Tent caterpillar builds tents or nests in trees in early summer or late spring. Feeding occurs outside the nest. Small nests are pruned out or simply pull the nest out of the tree and crush the caterpillars. Do not burn nests while they are still in the tree since this can cause severe damage to the tree and could start an uncontrolled fire.

Diseases

Siberian Crabapple is susceptible to scab. Infection takes place early in the season and dark olive green spots appear on the leaves. In late summer the infected leaves fall off when they turn yellow with black, spots. Infected fruits have black, slightly raised spots. Use resistant varieties.

Fire blight susceptible trees have blighted branch tips. Leaves on infected branch tips turn brown or black, droop, and hang on the branches. The leaves look scorched as by a fire. The trunk and main branches become infected when the bacteria are washed down the branches. Cankers form and are separated from adjacent healthy bark by a crack. The infected bark may be shredded. Use resistant cultivars when available, and do not over-fertilize.

Powdery mildew is a fungus which coats leaves with mycelia resembling white powder.

Rust causes brown to rusty-orange spots on the leaves. Badly spotted leaves fall prematurely. Redcedars are the alternate host.

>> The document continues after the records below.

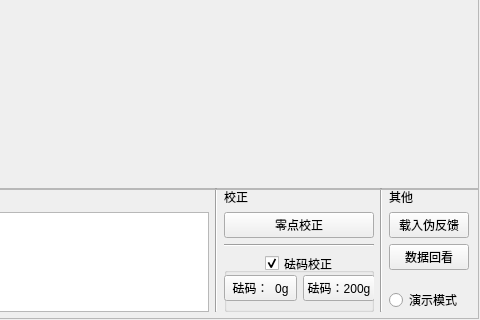
Before: the Qt Designer form layout/main.ui in listenzcc/zhanghang-pressure-software, drawn with Qt 5; both pictures show x 722 to 1202 and y 362 to 682 of the 1202 by 682 pixel window.
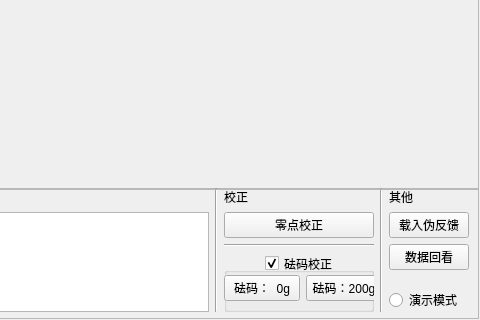
After: the same form once the commit is applied. The open tabs and pages were chosen to show the change.

Patch:
```diff
--- a/layout/main.ui
+++ b/layout/main.ui
@@ -1309,7 +1309,7 @@
             <rect>
              <x>0</x>
              <y>20</y>
-             <width>151</width>
+             <width>158</width>
              <height>31</height>
             </rect>
            </property>
```
Left out of the diff: 2 changed lines with no effect on the pictures.
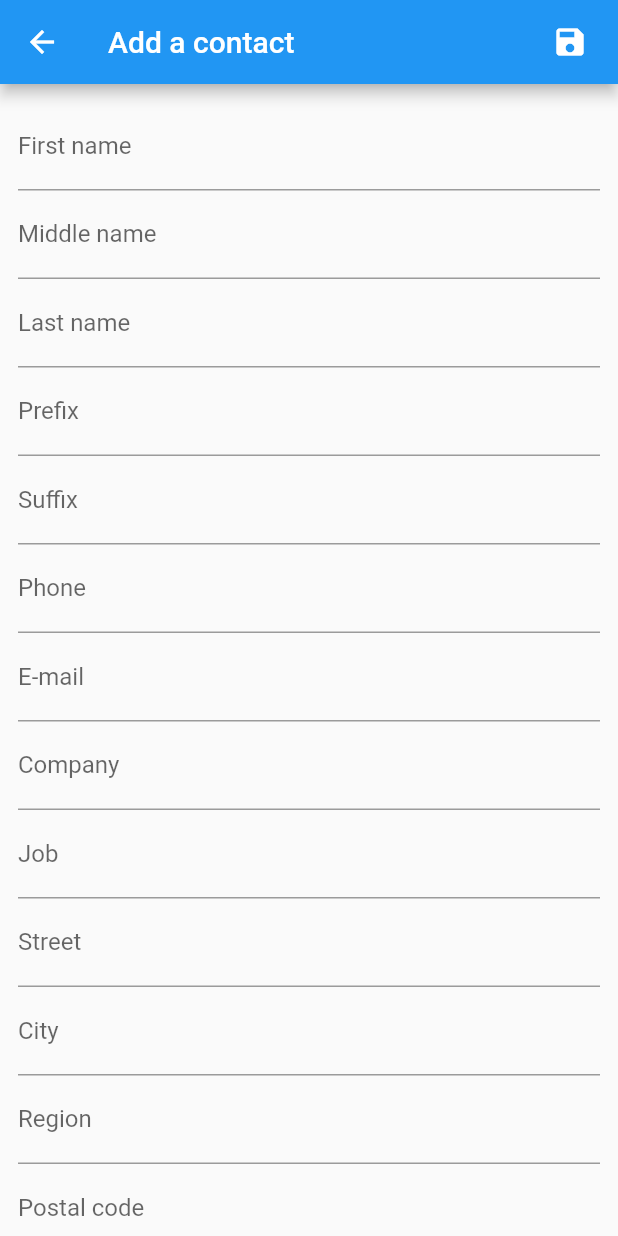
After one commit to fakhrymubarak/flutter-fundamental-features, a Flutter app: the AddContactPage screen opened directly, on a phone screen of 412 x 824 dp. The commit adds this screen. Run offline on Flutter 3.47's test engine with Material 2 defaults, Android fonts, the phone set to English and light mode, and no system bars; our stand-ins replace audioplayers, camera, contacts_service, flutter_local_notifications, flutter_screenutil, geolocator and 3 more; missing offline and left inert: flutter_sound, flutter_sound_platform_interface.

Commit message:
feat: contact access

```diff
--- a/lib/routes/routes.dart
+++ b/lib/routes/routes.dart
@@ -2,6 +2,7 @@ import 'package:get/get_navigation/src/routes/get_route.dart';
 import 'package:rpl_apps_flutter/routes/binding/camera_binding.dart';
 import 'package:rpl_apps_flutter/views/audio_page.dart';
 import 'package:rpl_apps_flutter/views/camera_page.dart';
+import 'package:rpl_apps_flutter/views/contact_page.dart';
 import 'package:rpl_apps_flutter/views/geo_locator_page.dart';
 import 'package:rpl_apps_flutter/views/home_page.dart';
 import 'package:rpl_apps_flutter/views/mic_page.dart';
@@ -27,6 +28,6 @@ class Routes {
           url: "https://filesamples.com/samples/audio/mp3/sample1.mp3"),
     ),
     GetPage(name: '/mic', page: () => const MicPage()),
-
+    GetPage(name: '/contact', page: () => const ContactListPage()),
   ];
 }
--- /dev/null
+++ b/lib/views/contact_page.dart
@@ -0,0 +1,459 @@
+import 'package:contacts_service/contacts_service.dart';
+import 'package:flutter/material.dart';
+import 'package:intl/intl.dart';
+
+class ContactListPage extends StatefulWidget {
+  const ContactListPage({Key? key}) : super(key: key);
+
+  @override
+  _ContactListPageState createState() => _ContactListPageState();
+}
+
+class _ContactListPageState extends State<ContactListPage> {
+  late List<Contact>? _contacts;
+
+  @override
+  void initState() {
+    refreshContacts();
+    super.initState();
+  }
+
+  Future<void> refreshContacts() async {
+    var contacts = (await ContactsService.getContacts(
+        withThumbnails: false, iOSLocalizedLabels: false));
+    setState(() {
+      _contacts = contacts;
+    });
+
+    for (final contact in contacts) {
+      ContactsService.getAvatar(contact).then((avatar) {
+        if (avatar == null) return;
+        setState(() => contact.avatar = avatar);
+      });
+    }
+  }
+
+  _openContactForm() async {
+    try {
+      var _ = await ContactsService.openContactForm(iOSLocalizedLabels: false);
+      refreshContacts();
+    } on FormOperationException catch (e) {
+      switch (e.errorCode) {
+        case FormOperationErrorCode.FORM_OPERATION_CANCELED:
+        case FormOperationErrorCode.FORM_COULD_NOT_BE_OPEN:
+        case FormOperationErrorCode.FORM_OPERATION_UNKNOWN_ERROR:
+        default:
+          print(e.errorCode);
+      }
+    }
+  }
+
+  @override
+  Widget build(BuildContext context) {
+    return Scaffold(
+      appBar: AppBar(
+        title: const Text(
+          'Contacts Plugin Example',
+        ),
+      ),
+      floatingActionButton: FloatingActionButton(
+        child: const Icon(Icons.add),
+        onPressed: _openContactForm,
+      ),
+      body: SafeArea(
+        child: _contacts == null
+            ? const Center(
+                child: CircularProgressIndicator(),
+              )
+            : ListView.builder(
+                itemCount: _contacts?.length ?? 0,
+                itemBuilder: (BuildContext context, int index) {
+                  Contact c = _contacts!.elementAt(index);
+                  return ListTile(
+                    onTap: () {
+                      Navigator.of(context).push(MaterialPageRoute(
+                          builder: (BuildContext context) => ContactDetailsPage(
+                                c,
+                                onContactDeviceSave:
+                                    contactOnDeviceHasBeenUpdated,
+                              )));
+                    },
+                    leading: (c.avatar != null && c.avatar!.isNotEmpty)
+                        ? CircleAvatar(backgroundImage: MemoryImage(c.avatar!))
+                        : CircleAvatar(child: Text(c.initials())),
+                    title: Text(c.displayName ?? ""),
+                  );
+                },
+              ),
+      ),
+    );
+  }
+
+  void contactOnDeviceHasBeenUpdated(Contact contact) {
+    setState(() {
+      var id = _contacts!.indexWhere((c) => c.identifier == contact.identifier);
+      _contacts![id] = contact;
+    });
+  }
+}
+
+class ContactDetailsPage extends StatelessWidget {
+  ContactDetailsPage(this._contact, {required this.onContactDeviceSave});
+
+  final Contact _contact;
+  final Function(Contact) onContactDeviceSave;
+
+  _openExistingContactOnDevice(BuildContext context) async {
+    try {
+      var contact = await ContactsService.openExistingContact(_contact,
+          iOSLocalizedLabels: false);
+      onContactDeviceSave(contact);
+      Navigator.of(context).pop();
+    } on FormOperationException catch (e) {
+      switch (e.errorCode) {
+        case FormOperationErrorCode.FORM_OPERATION_CANCELED:
+        case FormOperationErrorCode.FORM_COULD_NOT_BE_OPEN:
+        case FormOperationErrorCode.FORM_OPERATION_UNKNOWN_ERROR:
+        default:
+          print(e.toString());
+      }
+    }
+  }
+
+  @override
+  Widget build(BuildContext context) {
+    return Scaffold(
+      appBar: AppBar(
+        title: Text(_contact.displayName ?? ""),
+        actions: <Widget>[
+//          IconButton(
+//            icon: const Icon(Icons.share),
+//            onPressed: () => shareVCFCard(context, contact: _contact),
+//          ),
+          IconButton(
+            icon: const Icon(Icons.delete),
+            onPressed: () => ContactsService.deleteContact(_contact),
+          ),
+          IconButton(
+            icon: const Icon(Icons.update),
+            onPressed: () => Navigator.of(context).push(
+              MaterialPageRoute(
+                builder: (context) => UpdateContactsPage(
+                  contact: _contact,
+                ),
+              ),
+            ),
+          ),
+          IconButton(
+              icon: const Icon(Icons.edit),
+              onPressed: () => _openExistingContactOnDevice(context)),
+        ],
+      ),
+      body: SafeArea(
+        child: ListView(
+          children: <Widget>[
+            ListTile(
+              title: Text("Name"),
+              trailing: Text(_contact.givenName ?? ""),
+            ),
+            ListTile(
+              title: Text("Middle name"),
+              trailing: Text(_contact.middleName ?? ""),
+            ),
+            ListTile(
+              title: Text("Family name"),
+              trailing: Text(_contact.familyName ?? ""),
+            ),
+            ListTile(
+              title: Text("Prefix"),
+              trailing: Text(_contact.prefix ?? ""),
+            ),
+            ListTile(
+              title: Text("Suffix"),
+              trailing: Text(_contact.suffix ?? ""),
+            ),
+            ListTile(
+              title: Text("Birthday"),
+              trailing: Text(_contact.birthday != null
+                  ? DateFormat('dd-MM-yyyy').format(_contact.birthday!)
+                  : ""),
+            ),
+            ListTile(
+              title: Text("Company"),
+              trailing: Text(_contact.company ?? ""),
+            ),
+            ListTile(
+              title: Text("Job"),
+              trailing: Text(_contact.jobTitle ?? ""),
+            ),
+            ListTile(
+              title: Text("Account Type"),
+              trailing: Text((_contact.androidAccountType != null)
+                  ? _contact.androidAccountType.toString()
+                  : ""),
+            ),
+            ItemsTile("Phones", _contact.phones!),
+            ItemsTile("Emails", _contact.emails!)
+          ],
+        ),
+      ),
+    );
+  }
+}
+
+class ItemsTile extends StatelessWidget {
+  ItemsTile(this._title, this._items);
+
+  final List<Item> _items;
+  final String _title;
+
+  @override
+  Widget build(BuildContext context) {
+    return Column(
+      crossAxisAlignment: CrossAxisAlignment.start,
+      children: <Widget>[
+        ListTile(title: Text(_title)),
+        Column(
+          children: [
+            for (var i in _items)
+              Padding(
+                padding: const EdgeInsets.symmetric(horizontal: 16.0),
+                child: ListTile(
+                  title: Text(i.label ?? ""),
+                  trailing: Text(i.value ?? ""),
+                ),
+              ),
+          ],
+        ),
+      ],
+    );
+  }
+}
+
+class AddContactPage extends StatefulWidget {
+  @override
+  State<StatefulWidget> createState() => _AddContactPageState();
+}
+
+class _AddContactPageState extends State<AddContactPage> {
+  Contact contact = Contact();
+  PostalAddress address = PostalAddress(label: "Home");
+  final GlobalKey<FormState> _formKey = GlobalKey<FormState>();
+
+  @override
+  Widget build(BuildContext context) {
+    return Scaffold(
+      appBar: AppBar(
+        title: Text("Add a contact"),
+        actions: <Widget>[
+          TextButton(
+            onPressed: () {
+              _formKey.currentState?.save();
+              contact.postalAddresses = [address];
+              ContactsService.addContact(contact);
+              Navigator.of(context).pop();
+            },
+            child: const Icon(Icons.save, color: Colors.white),
+          )
+        ],
+      ),
+      body: Container(
+        padding: EdgeInsets.all(12.0),
+        child: Form(
+          key: _formKey,
+          child: ListView(
+            children: <Widget>[
+              TextFormField(
+                decoration: const InputDecoration(labelText: 'First name'),
+                onSaved: (v) => contact.givenName = v,
+              ),
+              TextFormField(
+                decoration: const InputDecoration(labelText: 'Middle name'),
+                onSaved: (v) => contact.middleName = v,
+              ),
+              TextFormField(
+                decoration: const InputDecoration(labelText: 'Last name'),
+                onSaved: (v) => contact.familyName = v,
+              ),
+              TextFormField(
+                decoration: const InputDecoration(labelText: 'Prefix'),
+                onSaved: (v) => contact.prefix = v,
+              ),
+              TextFormField(
+                decoration: const InputDecoration(labelText: 'Suffix'),
+                onSaved: (v) => contact.suffix = v,
+              ),
+              TextFormField(
+                decoration: const InputDecoration(labelText: 'Phone'),
+                onSaved: (v) =>
+                    contact.phones = [Item(label: "mobile", value: v)],
+                keyboardType: TextInputType.phone,
+              ),
+              TextFormField(
+                decoration: const InputDecoration(labelText: 'E-mail'),
+                onSaved: (v) =>
+                    contact.emails = [Item(label: "work", value: v)],
+                keyboardType: TextInputType.emailAddress,
+              ),
+              TextFormField(
+                decoration: const InputDecoration(labelText: 'Company'),
+                onSaved: (v) => contact.company = v,
+              ),
+              TextFormField(
+                decoration: const InputDecoration(labelText: 'Job'),
+                onSaved: (v) => contact.jobTitle = v,
+              ),
+              TextFormField(
+                decoration: const InputDecoration(labelText: 'Street'),
+                onSaved: (v) => address.street = v,
+              ),
+              TextFormField(
+                decoration: const InputDecoration(labelText: 'City'),
+                onSaved: (v) => address.city = v,
+              ),
+              TextFormField(
+                decoration: const InputDecoration(labelText: 'Region'),
+                onSaved: (v) => address.region = v,
+              ),
+              TextFormField(
+                decoration: const InputDecoration(labelText: 'Postal code'),
+                onSaved: (v) => address.postcode = v,
+              ),
+              TextFormField(
+                decoration: const InputDecoration(labelText: 'Country'),
+                onSaved: (v) => address.country = v,
+              ),
+            ],
+          ),
+        ),
+      ),
+    );
+  }
+}
+
+class UpdateContactsPage extends StatefulWidget {
+  UpdateContactsPage({required this.contact});
+
+  final Contact contact;
+
+  @override
+  _UpdateContactsPageState createState() => _UpdateContactsPageState();
+}
+
+class _UpdateContactsPageState extends State<UpdateContactsPage> {
+  late Contact contact;
+  PostalAddress address = PostalAddress(label: "Home");
+  final GlobalKey<FormState> _formKey = GlobalKey<FormState>();
+
+  @override
+  void initState() {
+    super.initState();
+    contact = widget.contact;
+  }
+
+  @override
+  Widget build(BuildContext context) {
+    return Scaffold(
+      appBar: AppBar(
+        title: Text("Update Contact"),
+        actions: <Widget>[
+          IconButton(
+            icon: Icon(
+              Icons.save,
+              color: Colors.white,
+            ),
+            onPressed: () async {
+              _formKey.currentState?.save();
+              contact.postalAddresses = [address];
+              await ContactsService.updateContact(contact);
+              Navigator.of(context).pushReplacement(
+                  MaterialPageRoute(builder: (context) => ContactListPage()));
+            },
+          ),
+        ],
+      ),
+      body: Container(
+        padding: EdgeInsets.all(12.0),
+        child: Form(
+          key: _formKey,
+          child: ListView(
+            children: <Widget>[
+              TextFormField(
+                initialValue: contact.givenName ?? "",
+                decoration: const InputDecoration(labelText: 'First name'),
+                onSaved: (v) => contact.givenName = v,
+              ),
+              TextFormField(
+                initialValue: contact.middleName ?? "",
+                decoration: const InputDecoration(labelText: 'Middle name'),
+                onSaved: (v) => contact.middleName = v,
+              ),
+              TextFormField(
+                initialValue: contact.familyName ?? "",
+                decoration: const InputDecoration(labelText: 'Last name'),
+                onSaved: (v) => contact.familyName = v,
+              ),
+              TextFormField(
+                initialValue: contact.prefix ?? "",
+                decoration: const InputDecoration(labelText: 'Prefix'),
+                onSaved: (v) => contact.prefix = v,
+              ),
+              TextFormField(
+                initialValue: contact.suffix ?? "",
+                decoration: const InputDecoration(labelText: 'Suffix'),
+                onSaved: (v) => contact.suffix = v,
+              ),
+              TextFormField(
+                decoration: const InputDecoration(labelText: 'Phone'),
+                onSaved: (v) =>
+                    contact.phones = [Item(label: "mobile", value: v)],
+                keyboardType: TextInputType.phone,
+              ),
+              TextFormField(
+                decoration: const InputDecoration(labelText: 'E-mail'),
+                onSaved: (v) =>
+                    contact.emails = [Item(label: "work", value: v)],
+                keyboardType: TextInputType.emailAddress,
+              ),
+              TextFormField(
+                initialValue: contact.company ?? "",
+                decoration: const InputDecoration(labelText: 'Company'),
+                onSaved: (v) => contact.company = v,
+              ),
+              TextFormField(
+                initialValue: contact.jobTitle ?? "",
+                decoration: const InputDecoration(labelText: 'Job'),
+                onSaved: (v) => contact.jobTitle = v,
+              ),
+              TextFormField(
+                initialValue: address.street ?? "",
+                decoration: const InputDecoration(labelText: 'Street'),
+                onSaved: (v) => address.street = v,
+              ),
+              TextFormField(
+                initialValue: address.city ?? "",
+                decoration: const InputDecoration(labelText: 'City'),
+                onSaved: (v) => address.city = v,
+              ),
+              TextFormField(
+                initialValue: address.region ?? "",
+                decoration: const InputDecoration(labelText: 'Region'),
+                onSaved: (v) => address.region = v,
+              ),
+              TextFormField(
+                initialValue: address.postcode ?? "",
+                decoration: const InputDecoration(labelText: 'Postal code'),
+                onSaved: (v) => address.postcode = v,
+              ),
+              TextFormField(
+                initialValue: address.country ?? "",
+                decoration: const InputDecoration(labelText: 'Country'),
+                onSaved: (v) => address.country = v,
+              ),
+            ],
+          ),
+        ),
+      ),
+    );
+  }
+}
--- a/lib/views/geo_locator_page.dart
+++ b/lib/views/geo_locator_page.dart
@@ -22,16 +22,12 @@ class _GeoLocatorPageState extends State<GeoLocatorPage> {
         child: Center(
           child: Obx(
             () => _controller.geoLocatorValue.value.latitude == null
-                ? _loadingWidgets()
+                ? const CircularProgressIndicator()
                 : _successWidgets(_controller.geoLocatorValue.value),
           ),
         ),
       ),
     );
-  }
-
-  _loadingWidgets() {
-    return const Text("Loading . . .");
   }
 
   _successWidgets(GeoLocator value) {
--- a/pubspec.yaml
+++ b/pubspec.yaml
@@ -58,6 +58,8 @@ dev_dependencies:
   http: ^0.13.3
   flutter_sound: ^8.4.2
   permission_handler: ^8.3.0
+  contacts_service: ^0.6.3
+  intl: ^0.17.0
 # For information on the generic Dart part of this file, see the
 # following page: https://dart.dev/tools/pub/pubspec
 
```
Also changed, not shown: lib/views/home_page.dart (+35 -1 lines), pubspec.lock, 1 other file.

Crabapples are subject to several canker diseases. Prune out infected branches, avoid unnecessary wounding, and keep trees healthy.

Footnotes

1.

This document is ENH-556, one of a series of the Environmental Horticulture, Florida Cooperative Extension Service, Institute of Food and Agricultural Sciences, University of Florida. Original publication date November 1993. Revised December 2006. Reviewed May 2011. Visit the EDIS website at http://edis.ifas.ufl.edu.

2.

Edward F. Gilman, professor, Environmental Horticulture Department; Dennis G. Watson, former associate professor, Agricultural Engineering Department, Cooperative Extension Service, Institute of Food and Agricultural Sciences, University of Florida, Gainesville, FL 32611.


The Institute of Food and Agricultural Sciences (IFAS) is an Equal Opportunity Institution authorized to provide research, educational information and other services only to individuals and institutions that function with non-discrimination with respect to race, creed, color, religion, age, disability, sex, sexual orientation, marital status, national origin, political opinions or affiliations. For more information on obtaining other UF/IFAS Extension publications, contact your county's UF/IFAS Extension office.

U.S. Department of Agriculture, UF/IFAS Extension Service, University of Florida, IFAS, Florida A & M University Cooperative Extension Program, and Boards of County Commissioners Cooperating. Nick T. Place, dean for UF/IFAS Extension.